When one subtracts from life infancy (which is vegetation),—sleep, eating, and swilling—buttoning and unbuttoning—how much remains of downright existence? The summer of a dormouse.
—Byron



What's given us of actual existence?
One teasing, fading hour. A rodent's summer.
But time to tread a negligible distance
And cede our spot of earth to the next comer.
Time leads us on, then proffers but a crumb; her
Broad gift fills hollowly and passes quick, see?
What truth torments us more or leaves us glummer?
Lord Byron wasn't simply blowin' Dixie.

The body's constant bullying insistence
On food and drink and sleep-how troublesome! Her
Unwavering demands brook no resistance.
The shaves, the showers! Even burdensomer,
The toiling for a paycheck, growing number
By day, each man with his own load of bricks he
Must tote.
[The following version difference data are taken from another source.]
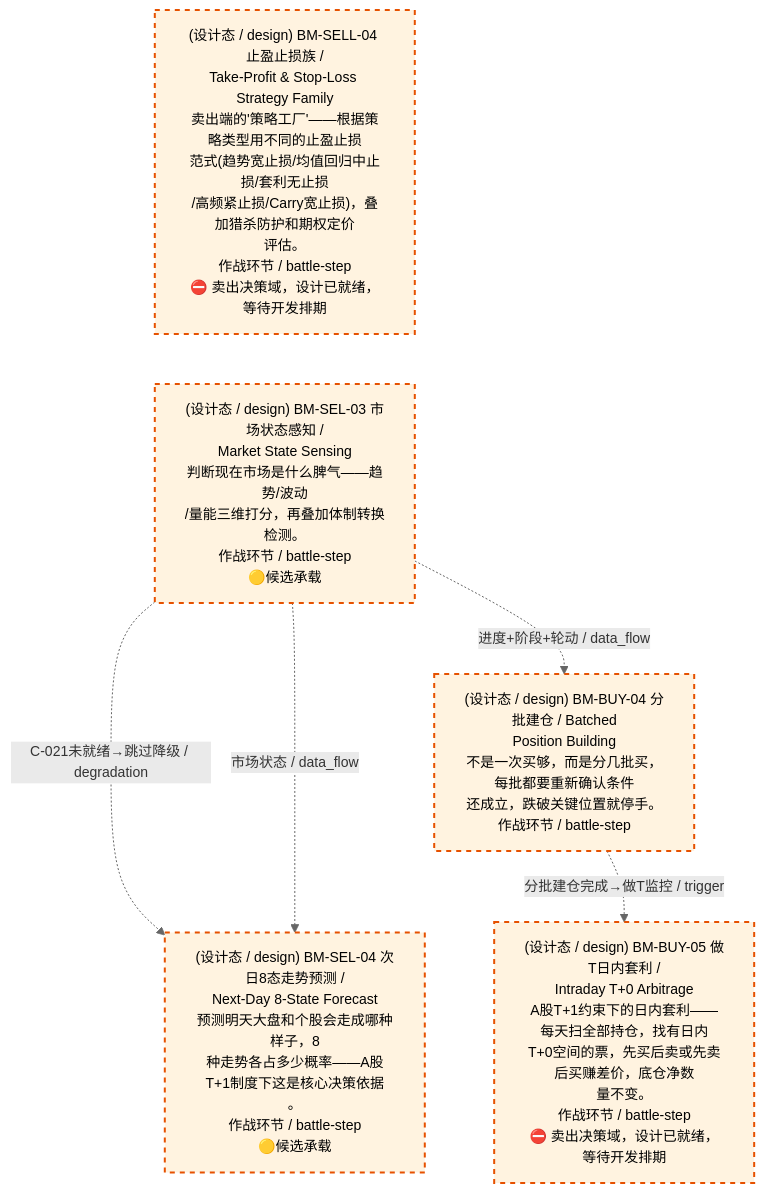
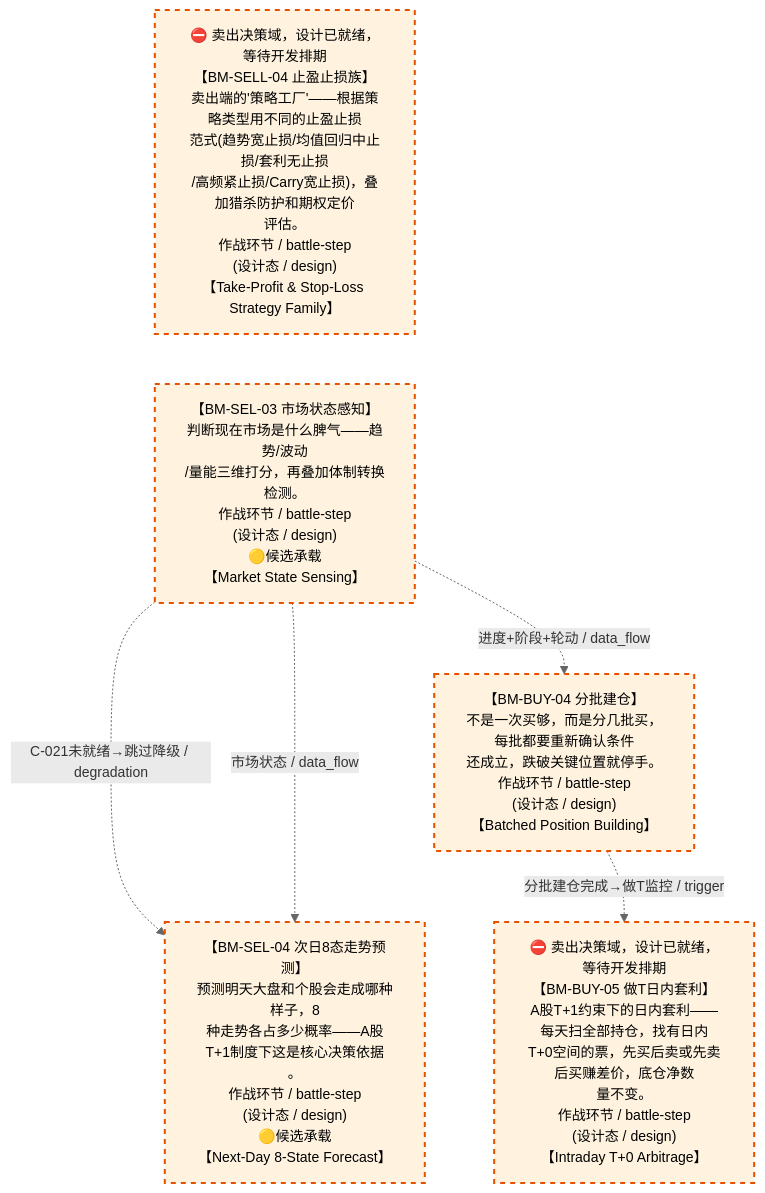
One commit to xuanFelixVan/ZephyrAlpha changed the fourth of 4 diagrams in docs/02_enterprise_architecture/07_trading_decision_architecture/battle_map/battle_map_panorama.md. Above: the diagram before and after it, drawn with Mermaid. The commit also changed other lines of this file and 16 other files, not shown here.

````diff
--- a/docs/02_enterprise_architecture/07_trading_decision_architecture/battle_map/battle_map_panorama.md
+++ b/docs/02_enterprise_architecture/07_trading_decision_architecture/battle_map/battle_map_panorama.md
@@ -242,22 +259,22 @@
 ```mermaid
 %%{init: {'theme': 'base', 'themeVariables': {'primaryColor': '#eaeaea', 'primaryTextColor': '#333333', 'primaryBorderColor': '#666666', 'lineColor': '#666666', 'secondaryColor': '#eaeaea', 'tertiaryColor': '#eaeaea', 'clusterBkg': 'transparent', 'clusterBorder': 'transparent', 'fontSize': '14px'}}}%%
 %% 作战地图·设计态
 flowchart TD
-    BM_BUY_04["(设计态 / design) BM-BUY-04 分批建仓 / Batched<br/>Position Building<br/>不是一次买够，而是分几批买，每批都要重新确认条件<br/>还成立，跌破关键位置就停手。<br/>作战环节 / battle-step"]
-    BM_BUY_05["(设计态 / design) BM-BUY-05 做T日内套利 /<br/>Intraday T+0 Arbitrage<br/>A股T+1约束下的日内套利——每天扫全部持仓，找有日内<br/>T+0空间的票，先买后卖或先卖后买赚差价，底仓净数<br/>量不变。<br/>作战环节 / battle-step<br/>⛔ 卖出决策域，设计已就绪，等待开发排期"]
-    BM_SELL_04["(设计态 / design) BM-SELL-04 止盈止损族 /<br/>Take-Profit &amp; Stop-Loss Strategy Family<br/>卖出端的'策略工厂'——根据策略类型用不同的止盈止损<br/>范式(趋势宽止损/均值回归中止损/套利无止损<br/>/高频紧止损/Carry宽止损)，叠加猎杀防护和期权定价<br/>评估。<br/>作战环节 / battle-step<br/>⛔ 卖出决策域，设计已就绪，等待开发排期"]
-    BM_SEL_03["(设计态 / design) BM-SEL-03 市场状态感知 /<br/>Market State Sensing<br/>判断现在市场是什么脾气——趋势/波动<br/>/量能三维打分，再叠加体制转换检测。<br/>作战环节 / battle-step<br/>🟡候选承载"]
-    BM_SEL_04["(设计态 / design) BM-SEL-04 次日8态走势预测 /<br/>Next-Day 8-State Forecast<br/>预测明天大盘和个股会走成哪种样子，8<br/>种走势各占多少概率——A股T+1制度下这是核心决策依据<br/>。<br/>作战环节 / battle-step<br/>🟡候选承载"]
+    BM_SEL_03["【BM-SEL-03 市场状态感知】<br/>判断现在市场是什么脾气——趋势/波动<br/>/量能三维打分，再叠加体制转换检测。<br/>作战环节 / battle-step<br/>(设计态 / design)<br/>🟡候选承载<br/>【Market State Sensing】"]
+    BM_BUY_04["【BM-BUY-04 分批建仓】<br/>不是一次买够，而是分几批买，每批都要重新确认条件<br/>还成立，跌破关键位置就停手。<br/>作战环节 / battle-step<br/>(设计态 / design)<br/>【Batched Position Building】"]
+    BM_SELL_04["⛔ 卖出决策域，设计已就绪，等待开发排期<br/>【BM-SELL-04 止盈止损族】<br/>卖出端的'策略工厂'——根据策略类型用不同的止盈止损<br/>范式(趋势宽止损/均值回归中止损/套利无止损<br/>/高频紧止损/Carry宽止损)，叠加猎杀防护和期权定价<br/>评估。<br/>作战环节 / battle-step<br/>(设计态 / design)<br/>【Take-Profit &amp; Stop-Loss Strategy Family】"]
+    BM_SEL_04["【BM-SEL-04 次日8态走势预测】<br/>预测明天大盘和个股会走成哪种样子，8<br/>种走势各占多少概率——A股T+1制度下这是核心决策依据<br/>。<br/>作战环节 / battle-step<br/>(设计态 / design)<br/>🟡候选承载<br/>【Next-Day 8-State Forecast】"]
+    BM_BUY_05["⛔ 卖出决策域，设计已就绪，等待开发排期<br/>【BM-BUY-05 做T日内套利】<br/>A股T+1约束下的日内套利——每天扫全部持仓，找有日内<br/>T+0空间的票，先买后卖或先卖后买赚差价，底仓净数<br/>量不变。<br/>作战环节 / battle-step<br/>(设计态 / design)<br/>【Intraday T+0 Arbitrage】"]
     BM_SELL_04 ~~~ BM_SEL_03
     BM_BUY_04 ~~~ BM_SEL_04
     BM_SEL_03 -.->|市场状态 / data_flow| BM_SEL_04
     BM_SEL_03 -.->|进度+阶段+轮动 / data_flow| BM_BUY_04
     BM_SEL_03 -.->|C-021未就绪→跳过降级 / degradation| BM_SEL_04
     BM_BUY_04 -.->|分批建仓完成→做T监控 / trigger| BM_BUY_05
 classDef production fill:#e1f5fe,stroke:#01579b,stroke-width:2px,color:#000
 classDef design fill:#fff3e0,stroke:#e65100,stroke-width:2px,color:#000,stroke-dasharray: 5 5
 classDef deprecated fill:#ffebee,stroke:#c62828,stroke-width:2px,color:#000
 classDef missing fill:#eeeeee,stroke:#9e9e9e,stroke-width:2px,color:#000
 classDef candidate fill:#fffde7,stroke:#f9a825,stroke-width:2px,color:#000,stroke-dasharray: 5 5
     class BM_BUY_04,BM_BUY_05,BM_SELL_04,BM_SEL_03,BM_SEL_04 design
 ```
````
The hours waiting for the plumber!
Lord Byron wasn't simply blowin' Dixie.

It makes the starriest-eyed optimist tense-
And wisemen with gold, frankincense and some myrrh-
To think of never being seen or missed hence.
Though in their shallow, thoughtless youth, true, some err
And feel they've lots of time-What blunder dumber?-
Before long, even dolts and lunatics see
Theirs is a different, but no slower drummer.
Lord Byron wasn't simply blowin' Dixie.

                                                Envoi
Prince, in a flash the great Fee-Fie-Fo-Fummer
Chops us all down. We're all in the same fix, see?
Life speeds away. Our moment passes. Bummer.
Lord Byron wasn't simply blowin' Dixie.






first published in Pivot